Tradition, Change and Survival: Mi'kmaq Tourist Art
Anonyme - Anonymous
1900-1925, 20th century
Birchbark, porcupine quills, spruce root, wood, brass tacks, sweetgrass, aniline dyes
13.3 x 14.9 x 22.5 cm
Gift of Mr. Edwin Holgate
© McCord Museum
Keywords: Box (44)
Quillwork on birchbark is an art form that was pioneered by the Mi'kmaq, and their traditional geometric designs are unique. By the mid-18th century, quillwork had developed into a highly valued commodity aimed primarily at the European souvenir market. Porcupine quills, which are naturally white with black tips, were dyed with homemade or commercial colours. The ends of the quills were then inserted into holes in birchbark, which the artists sewed into forms that would appeal to European buyers.
Keys to History
Trade between French colonists and the Mi'kmaq, and in particular the sale by the Mi'kmaq of objects decorated with porcupine quills, increased towards the end of the 17th century. These objects were shipped to France, where they were avidly sought as curiosities. In fact, this type of birchbark box seems to have been made specifically for the European market.
The tips of porcupine quills are inserted into holes in the birchbark, which the artists sewed into different shapes. Geometric motifs such as the ones seen here were frequently used. The meaning of the chevron motif on the sides of the boxes is not known, but it may represent a spruce tree, the symbol of old age and great strength.
These are nesting boxes, each of which fits inside the next largest one. They are decorated with porcupine quills coloured with synthetic aniline dyes (available after 1860), spruce root and sweetgrass-all fashioned into geometric patterns and the eight-sided star, the Mi'kmaq symbol of the sun.
This set of boxes comes from Nova Scotia or New Brunswick.
These boxes were made at the beginning of the 20th century.

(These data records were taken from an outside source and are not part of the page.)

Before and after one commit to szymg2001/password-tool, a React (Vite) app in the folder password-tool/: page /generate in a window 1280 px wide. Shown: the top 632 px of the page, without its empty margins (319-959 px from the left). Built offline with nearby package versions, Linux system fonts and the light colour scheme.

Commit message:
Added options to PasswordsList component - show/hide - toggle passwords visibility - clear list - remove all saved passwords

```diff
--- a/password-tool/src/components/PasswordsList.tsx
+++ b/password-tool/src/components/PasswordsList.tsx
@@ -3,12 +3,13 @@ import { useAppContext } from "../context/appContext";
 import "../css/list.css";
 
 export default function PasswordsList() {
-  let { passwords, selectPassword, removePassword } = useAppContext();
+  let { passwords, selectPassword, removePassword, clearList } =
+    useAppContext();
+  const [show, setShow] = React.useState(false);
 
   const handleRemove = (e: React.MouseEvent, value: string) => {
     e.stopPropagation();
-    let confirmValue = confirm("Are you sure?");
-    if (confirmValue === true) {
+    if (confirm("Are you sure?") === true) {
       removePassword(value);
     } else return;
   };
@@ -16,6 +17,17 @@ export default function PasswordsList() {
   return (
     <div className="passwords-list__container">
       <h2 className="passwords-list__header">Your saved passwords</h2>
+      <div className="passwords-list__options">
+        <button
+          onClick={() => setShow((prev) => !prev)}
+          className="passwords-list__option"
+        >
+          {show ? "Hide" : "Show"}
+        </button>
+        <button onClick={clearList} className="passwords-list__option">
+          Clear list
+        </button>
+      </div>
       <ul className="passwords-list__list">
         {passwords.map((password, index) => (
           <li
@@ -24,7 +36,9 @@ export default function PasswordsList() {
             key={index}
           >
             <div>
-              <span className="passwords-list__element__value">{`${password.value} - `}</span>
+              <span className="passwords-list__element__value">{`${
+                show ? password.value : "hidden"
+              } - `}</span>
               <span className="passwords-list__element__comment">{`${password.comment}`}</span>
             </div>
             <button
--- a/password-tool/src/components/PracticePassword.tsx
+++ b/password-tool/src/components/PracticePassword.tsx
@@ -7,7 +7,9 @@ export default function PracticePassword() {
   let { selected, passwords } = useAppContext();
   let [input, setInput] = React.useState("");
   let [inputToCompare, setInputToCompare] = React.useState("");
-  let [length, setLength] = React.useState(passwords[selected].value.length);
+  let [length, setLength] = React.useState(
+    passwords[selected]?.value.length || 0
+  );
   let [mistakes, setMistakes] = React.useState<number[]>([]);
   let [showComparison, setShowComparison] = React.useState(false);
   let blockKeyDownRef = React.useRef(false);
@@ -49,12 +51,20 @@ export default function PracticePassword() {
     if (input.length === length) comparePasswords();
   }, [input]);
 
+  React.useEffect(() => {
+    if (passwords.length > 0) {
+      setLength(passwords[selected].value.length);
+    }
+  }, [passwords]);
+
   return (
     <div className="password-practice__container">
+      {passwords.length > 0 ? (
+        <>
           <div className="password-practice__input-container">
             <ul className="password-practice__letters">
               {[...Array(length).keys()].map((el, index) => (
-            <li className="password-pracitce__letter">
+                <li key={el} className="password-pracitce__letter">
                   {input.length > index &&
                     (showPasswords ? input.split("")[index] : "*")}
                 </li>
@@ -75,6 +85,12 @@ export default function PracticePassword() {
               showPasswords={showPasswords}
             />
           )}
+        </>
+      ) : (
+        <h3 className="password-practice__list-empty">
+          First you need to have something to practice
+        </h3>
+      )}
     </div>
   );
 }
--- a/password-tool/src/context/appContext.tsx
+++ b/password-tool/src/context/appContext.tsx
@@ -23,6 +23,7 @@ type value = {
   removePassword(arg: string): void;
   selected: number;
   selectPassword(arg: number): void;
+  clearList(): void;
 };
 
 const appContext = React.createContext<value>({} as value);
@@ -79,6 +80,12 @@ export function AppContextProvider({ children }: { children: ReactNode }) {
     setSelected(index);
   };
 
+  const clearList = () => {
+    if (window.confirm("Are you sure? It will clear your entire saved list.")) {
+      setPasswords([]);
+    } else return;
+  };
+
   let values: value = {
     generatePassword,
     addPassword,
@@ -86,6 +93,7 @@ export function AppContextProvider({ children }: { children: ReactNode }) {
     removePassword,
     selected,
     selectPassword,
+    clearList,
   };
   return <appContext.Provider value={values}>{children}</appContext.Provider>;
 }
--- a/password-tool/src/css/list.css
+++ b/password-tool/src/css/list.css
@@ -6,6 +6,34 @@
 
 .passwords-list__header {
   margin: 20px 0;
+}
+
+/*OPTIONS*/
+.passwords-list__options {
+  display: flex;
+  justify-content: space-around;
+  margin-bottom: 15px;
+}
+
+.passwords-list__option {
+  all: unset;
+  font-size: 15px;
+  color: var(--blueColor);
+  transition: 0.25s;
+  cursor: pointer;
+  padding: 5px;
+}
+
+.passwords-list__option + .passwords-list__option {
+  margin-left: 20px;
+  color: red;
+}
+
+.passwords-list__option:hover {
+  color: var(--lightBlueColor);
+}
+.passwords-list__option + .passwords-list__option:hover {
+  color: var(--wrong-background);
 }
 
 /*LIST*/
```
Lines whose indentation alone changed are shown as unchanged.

The name of the artist who made these boxes is not known, although it was probably a woman. We do know, however, that the set was given to the McCord Museum by the Canadian painter Edwin Headley Holgate (1892-1977), who had a great interest in the First Nations of Canada. Holgate was a member of the Group of Seven.